War has been around for a very long time. Since the beginning of
history, men have engaged in military conflict.
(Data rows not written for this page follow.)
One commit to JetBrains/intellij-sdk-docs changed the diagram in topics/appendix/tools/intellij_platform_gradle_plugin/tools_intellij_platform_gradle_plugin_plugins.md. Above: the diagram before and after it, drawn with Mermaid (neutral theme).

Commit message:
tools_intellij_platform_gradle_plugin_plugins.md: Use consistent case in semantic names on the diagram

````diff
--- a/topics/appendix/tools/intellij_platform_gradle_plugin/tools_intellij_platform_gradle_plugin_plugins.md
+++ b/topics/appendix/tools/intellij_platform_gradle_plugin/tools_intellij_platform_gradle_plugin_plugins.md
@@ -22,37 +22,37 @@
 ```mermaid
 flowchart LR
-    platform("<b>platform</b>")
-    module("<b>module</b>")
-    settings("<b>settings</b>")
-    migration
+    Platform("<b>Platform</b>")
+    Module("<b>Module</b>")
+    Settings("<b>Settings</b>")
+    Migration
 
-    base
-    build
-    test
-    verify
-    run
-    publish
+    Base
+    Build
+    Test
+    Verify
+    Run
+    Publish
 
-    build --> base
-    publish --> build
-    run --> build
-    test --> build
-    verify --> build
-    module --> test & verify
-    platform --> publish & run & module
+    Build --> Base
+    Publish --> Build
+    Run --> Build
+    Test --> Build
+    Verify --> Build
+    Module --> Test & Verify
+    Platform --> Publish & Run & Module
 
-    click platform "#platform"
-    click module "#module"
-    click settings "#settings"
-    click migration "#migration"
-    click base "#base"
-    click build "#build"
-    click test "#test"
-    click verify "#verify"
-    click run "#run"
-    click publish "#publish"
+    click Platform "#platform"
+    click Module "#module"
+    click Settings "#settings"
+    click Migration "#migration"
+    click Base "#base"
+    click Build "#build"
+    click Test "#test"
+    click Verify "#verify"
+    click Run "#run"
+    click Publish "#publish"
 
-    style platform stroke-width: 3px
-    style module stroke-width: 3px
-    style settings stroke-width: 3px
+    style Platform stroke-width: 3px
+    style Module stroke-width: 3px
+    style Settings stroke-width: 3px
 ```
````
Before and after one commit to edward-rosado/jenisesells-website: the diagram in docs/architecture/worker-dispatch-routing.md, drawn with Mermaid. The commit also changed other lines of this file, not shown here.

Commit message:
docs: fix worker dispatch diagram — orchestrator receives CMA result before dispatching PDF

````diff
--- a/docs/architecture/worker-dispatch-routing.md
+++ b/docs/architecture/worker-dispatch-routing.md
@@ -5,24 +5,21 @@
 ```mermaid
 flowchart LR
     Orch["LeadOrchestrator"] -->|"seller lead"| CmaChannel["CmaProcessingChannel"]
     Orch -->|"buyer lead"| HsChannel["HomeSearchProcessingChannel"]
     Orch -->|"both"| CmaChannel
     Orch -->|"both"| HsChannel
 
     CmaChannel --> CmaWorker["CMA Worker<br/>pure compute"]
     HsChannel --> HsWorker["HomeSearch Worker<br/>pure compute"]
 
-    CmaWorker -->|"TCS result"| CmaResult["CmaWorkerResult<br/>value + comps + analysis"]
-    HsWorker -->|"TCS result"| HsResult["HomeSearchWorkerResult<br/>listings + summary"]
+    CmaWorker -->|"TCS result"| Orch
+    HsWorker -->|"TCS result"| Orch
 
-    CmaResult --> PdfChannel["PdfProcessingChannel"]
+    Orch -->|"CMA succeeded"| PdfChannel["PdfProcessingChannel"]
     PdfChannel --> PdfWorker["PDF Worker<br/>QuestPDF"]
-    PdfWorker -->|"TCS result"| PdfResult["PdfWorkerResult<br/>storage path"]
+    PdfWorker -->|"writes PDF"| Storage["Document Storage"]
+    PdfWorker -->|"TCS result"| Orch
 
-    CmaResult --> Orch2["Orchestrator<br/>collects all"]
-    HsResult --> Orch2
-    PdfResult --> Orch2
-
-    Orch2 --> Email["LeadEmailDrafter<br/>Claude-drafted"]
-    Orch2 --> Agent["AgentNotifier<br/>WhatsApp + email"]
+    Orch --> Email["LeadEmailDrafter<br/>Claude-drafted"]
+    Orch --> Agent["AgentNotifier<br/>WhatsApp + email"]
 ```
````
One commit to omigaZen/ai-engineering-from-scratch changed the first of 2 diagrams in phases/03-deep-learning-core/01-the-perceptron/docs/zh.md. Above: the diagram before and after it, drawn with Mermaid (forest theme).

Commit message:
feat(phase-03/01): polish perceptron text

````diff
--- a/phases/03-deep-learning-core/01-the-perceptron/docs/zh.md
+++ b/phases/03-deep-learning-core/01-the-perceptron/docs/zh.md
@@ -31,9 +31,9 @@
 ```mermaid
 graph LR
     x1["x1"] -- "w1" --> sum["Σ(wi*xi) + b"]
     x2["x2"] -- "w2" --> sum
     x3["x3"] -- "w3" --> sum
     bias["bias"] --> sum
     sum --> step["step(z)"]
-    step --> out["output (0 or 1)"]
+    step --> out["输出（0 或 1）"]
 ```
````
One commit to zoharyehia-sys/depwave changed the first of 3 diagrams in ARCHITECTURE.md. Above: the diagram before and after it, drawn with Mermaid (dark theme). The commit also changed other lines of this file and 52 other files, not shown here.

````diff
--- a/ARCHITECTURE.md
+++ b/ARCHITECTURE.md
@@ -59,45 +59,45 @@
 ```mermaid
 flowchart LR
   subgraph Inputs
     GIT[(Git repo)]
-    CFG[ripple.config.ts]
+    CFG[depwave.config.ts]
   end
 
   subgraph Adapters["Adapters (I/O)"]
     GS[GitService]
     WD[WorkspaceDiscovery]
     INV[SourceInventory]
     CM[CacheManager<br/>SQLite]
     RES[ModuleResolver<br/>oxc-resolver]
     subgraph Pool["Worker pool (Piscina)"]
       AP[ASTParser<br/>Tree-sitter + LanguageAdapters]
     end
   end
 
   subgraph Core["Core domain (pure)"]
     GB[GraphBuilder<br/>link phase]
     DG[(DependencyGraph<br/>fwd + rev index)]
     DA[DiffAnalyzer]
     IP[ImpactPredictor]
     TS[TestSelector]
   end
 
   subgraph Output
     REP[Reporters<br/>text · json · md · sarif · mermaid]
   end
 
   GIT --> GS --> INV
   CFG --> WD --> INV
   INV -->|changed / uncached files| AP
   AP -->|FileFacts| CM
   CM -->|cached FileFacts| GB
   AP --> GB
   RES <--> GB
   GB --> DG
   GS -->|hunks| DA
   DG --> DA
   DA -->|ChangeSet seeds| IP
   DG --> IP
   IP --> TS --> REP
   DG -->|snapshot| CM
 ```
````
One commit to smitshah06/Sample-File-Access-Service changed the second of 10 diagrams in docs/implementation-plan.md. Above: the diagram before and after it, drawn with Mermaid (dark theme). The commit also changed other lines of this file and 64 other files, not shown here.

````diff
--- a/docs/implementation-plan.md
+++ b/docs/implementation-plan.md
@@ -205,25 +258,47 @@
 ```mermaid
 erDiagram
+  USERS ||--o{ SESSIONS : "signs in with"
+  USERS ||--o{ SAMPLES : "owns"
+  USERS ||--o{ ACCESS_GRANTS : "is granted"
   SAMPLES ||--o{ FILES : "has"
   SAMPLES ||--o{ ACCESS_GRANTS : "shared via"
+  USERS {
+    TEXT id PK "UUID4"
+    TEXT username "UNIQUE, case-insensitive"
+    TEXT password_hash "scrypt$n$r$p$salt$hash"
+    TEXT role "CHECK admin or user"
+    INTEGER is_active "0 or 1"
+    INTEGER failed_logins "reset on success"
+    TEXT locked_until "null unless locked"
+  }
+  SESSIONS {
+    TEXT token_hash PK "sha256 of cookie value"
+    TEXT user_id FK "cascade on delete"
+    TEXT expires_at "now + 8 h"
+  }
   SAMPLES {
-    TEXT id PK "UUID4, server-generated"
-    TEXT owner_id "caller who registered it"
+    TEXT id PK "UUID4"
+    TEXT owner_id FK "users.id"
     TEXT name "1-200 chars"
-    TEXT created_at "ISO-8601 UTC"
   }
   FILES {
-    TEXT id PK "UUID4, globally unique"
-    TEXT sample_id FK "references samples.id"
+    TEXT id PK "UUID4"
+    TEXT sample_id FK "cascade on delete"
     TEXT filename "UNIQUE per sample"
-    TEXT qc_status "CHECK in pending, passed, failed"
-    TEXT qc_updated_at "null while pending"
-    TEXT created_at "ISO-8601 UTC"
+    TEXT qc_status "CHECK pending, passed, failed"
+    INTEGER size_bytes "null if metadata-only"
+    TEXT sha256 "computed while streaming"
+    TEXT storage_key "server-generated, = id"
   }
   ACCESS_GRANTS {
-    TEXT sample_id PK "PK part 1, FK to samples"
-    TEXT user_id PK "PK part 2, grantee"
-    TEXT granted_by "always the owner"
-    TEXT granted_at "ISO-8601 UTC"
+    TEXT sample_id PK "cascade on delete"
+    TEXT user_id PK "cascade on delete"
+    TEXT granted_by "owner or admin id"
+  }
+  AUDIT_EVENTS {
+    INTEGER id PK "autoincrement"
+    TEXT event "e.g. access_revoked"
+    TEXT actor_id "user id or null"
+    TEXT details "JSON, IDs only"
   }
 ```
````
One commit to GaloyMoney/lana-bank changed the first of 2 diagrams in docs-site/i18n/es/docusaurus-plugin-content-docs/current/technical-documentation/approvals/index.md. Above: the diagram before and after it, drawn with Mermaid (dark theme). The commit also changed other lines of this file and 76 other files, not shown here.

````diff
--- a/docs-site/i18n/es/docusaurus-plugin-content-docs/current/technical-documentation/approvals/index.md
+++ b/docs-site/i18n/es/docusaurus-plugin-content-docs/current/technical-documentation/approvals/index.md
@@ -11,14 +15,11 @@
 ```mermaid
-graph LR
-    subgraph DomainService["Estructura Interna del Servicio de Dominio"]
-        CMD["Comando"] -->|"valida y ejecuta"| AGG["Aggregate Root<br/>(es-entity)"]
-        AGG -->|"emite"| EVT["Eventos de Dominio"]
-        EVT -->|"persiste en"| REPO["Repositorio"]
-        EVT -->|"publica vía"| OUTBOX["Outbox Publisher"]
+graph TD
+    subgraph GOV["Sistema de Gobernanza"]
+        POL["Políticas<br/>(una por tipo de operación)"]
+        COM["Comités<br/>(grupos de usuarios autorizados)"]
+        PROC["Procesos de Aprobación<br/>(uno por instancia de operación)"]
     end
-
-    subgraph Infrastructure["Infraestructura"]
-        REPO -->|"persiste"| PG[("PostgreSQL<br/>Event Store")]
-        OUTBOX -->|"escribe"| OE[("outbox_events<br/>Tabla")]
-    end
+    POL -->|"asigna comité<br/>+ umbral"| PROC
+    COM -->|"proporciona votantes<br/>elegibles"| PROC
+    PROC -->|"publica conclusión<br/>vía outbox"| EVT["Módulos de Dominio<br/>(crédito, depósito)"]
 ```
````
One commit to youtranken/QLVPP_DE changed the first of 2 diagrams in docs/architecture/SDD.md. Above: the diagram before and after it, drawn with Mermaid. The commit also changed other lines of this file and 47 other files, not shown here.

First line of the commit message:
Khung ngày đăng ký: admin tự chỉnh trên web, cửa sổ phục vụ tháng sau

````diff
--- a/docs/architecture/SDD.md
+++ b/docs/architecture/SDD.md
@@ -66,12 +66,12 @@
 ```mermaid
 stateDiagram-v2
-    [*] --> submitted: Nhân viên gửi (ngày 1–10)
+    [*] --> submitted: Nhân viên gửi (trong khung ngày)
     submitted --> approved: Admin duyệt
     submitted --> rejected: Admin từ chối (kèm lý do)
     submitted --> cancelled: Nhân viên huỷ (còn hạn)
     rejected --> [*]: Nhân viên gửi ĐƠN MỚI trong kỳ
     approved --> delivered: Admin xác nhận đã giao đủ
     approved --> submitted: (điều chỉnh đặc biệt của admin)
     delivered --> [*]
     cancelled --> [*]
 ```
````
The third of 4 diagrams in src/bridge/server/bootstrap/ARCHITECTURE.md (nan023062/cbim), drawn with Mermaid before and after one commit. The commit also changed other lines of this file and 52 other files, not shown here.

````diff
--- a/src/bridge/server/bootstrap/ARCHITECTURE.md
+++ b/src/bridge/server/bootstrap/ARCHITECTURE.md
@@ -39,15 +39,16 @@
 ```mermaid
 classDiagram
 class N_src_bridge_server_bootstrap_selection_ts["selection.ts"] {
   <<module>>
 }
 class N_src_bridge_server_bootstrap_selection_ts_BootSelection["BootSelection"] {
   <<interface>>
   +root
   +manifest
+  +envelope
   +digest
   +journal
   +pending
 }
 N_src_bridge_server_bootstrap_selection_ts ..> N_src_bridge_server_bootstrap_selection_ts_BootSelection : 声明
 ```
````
Here in America,
our own country was born as the result of a war for independence.
And, in recent months, we have been engaged in yet another war to
bring freedom to the people of Iraq.
As long as there has been war, there have been men who willingly
placed their lives in jeopardy because of their belief in a particular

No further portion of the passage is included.